Residential counselors do not only provide counseling services within a residential facility. They also ensure that residents are given the physical and logistic support that they need to get through the day. As a residential counselor, it is important for you to be patient and understanding, especially if you have been hired in a facility that caters to residents with high emotional needs.
A high school diploma or a GED is usually sufficient to work as a residential counselor, but you may be required to possess a degree in a related field at times. Excellent organizational and interpersonal skills, an upbeat attitude, great communication and leadership qualities, and the ability to handle crises are all important prerequisites of working as a residential counselor. Skills in developing recreational programs, providing therapy to residents, addressing and resolving negative behavior, and ensuring the overall physical health and wellbeing of residents are also important in this work.
Typically, a residential counselor will spend his or her day providing assistance and emotional support to residents of the facility. Resolving issues and providing one on one and group therapy will be all in a day’s work for you.

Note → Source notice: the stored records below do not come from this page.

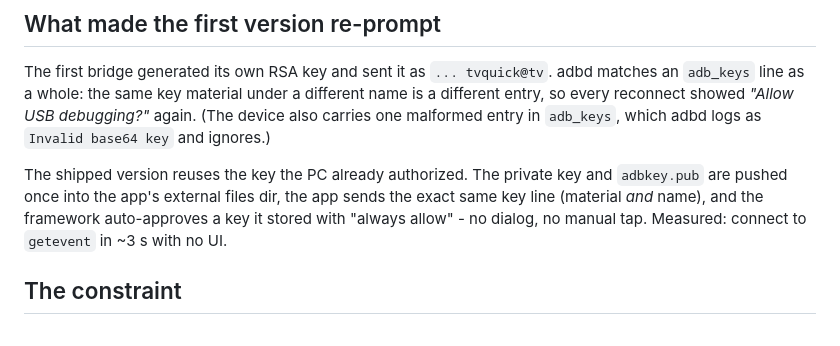
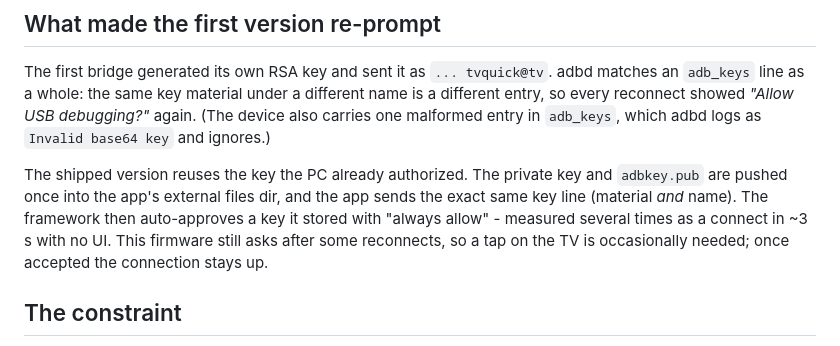
Before and after one commit to mutedfalcontv/tv-quick-panel, a Markdown page: docs/analysis/adb-gear-bridge.md, the part around the change. Drawn GitHub-style.

```diff
--- a/docs/analysis/adb-gear-bridge.md
+++ b/docs/analysis/adb-gear-bridge.md
@@ -14,10 +14,11 @@ material under a different name is a different entry, so every reconnect showed
 `adb_keys`, which adbd logs as `Invalid base64 key` and ignores.)
 
 The shipped version reuses the key the PC already authorized. The private key and
-`adbkey.pub` are pushed once into the app's external files dir, the app sends the
-exact same key line (material *and* name), and the framework auto-approves a key
-it stored with "always allow" - no dialog, no manual tap. Measured: connect to
-`getevent` in ~3 s with no UI.
+`adbkey.pub` are pushed once into the app's external files dir, and the app sends
+the exact same key line (material *and* name). The framework then auto-approves a
+key it stored with "always allow" - measured several times as a connect in ~3 s
+with no UI. This firmware still asks after some reconnects, so a tap on the TV is
+occasionally needed; once accepted the connection stays up.
 
 ## The constraint
 
```
Also changed, not shown: README.md (+1 -1 lines), docs/bugs/home-button-reboot.md (added, +80 -0 lines).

If this is the work that you would like to do (and have the capability of doing), we suggest that you go through the following list of work duties that a residential counselor performs, before creating your resume:
• Create and implement measures to ensure a nurturing environment and close, intensive supervision for members of the facility
• Assess the basic needs of the residents’ and ensure that they are met on a consistent basis
• Teach healthy living skills and ensure that appropriate activities and social programs are implemented to enhance skills acquisition
• Utilize therapeutic crises intervention techniques and model healthy interactions and respectful communications with members
• Communicate behavior choices to members by outlining positive and negative consequences of their choices
• Adjust communication endeavors to meet members’ developmental levels and style of communicating with other
• Document daily shift activities as required by program policies and professional standards
• Supervise and monitor member movement and rule compliance by maintaining auditory and visual line of sight
• Assess and respond appropriately to resident behavior, dispositions and attitudes and provide appropriate feedback
• Resolve conflicts by performing in-time crises intervention and enforcing discipline and behavior metrics
• Facilitate therapeutic individual and group activities including life skills, conflict resolution and program adjustment
• Monitor and supervise members within the facility to ensure that they are following schedules, and observe and record interaction and behavior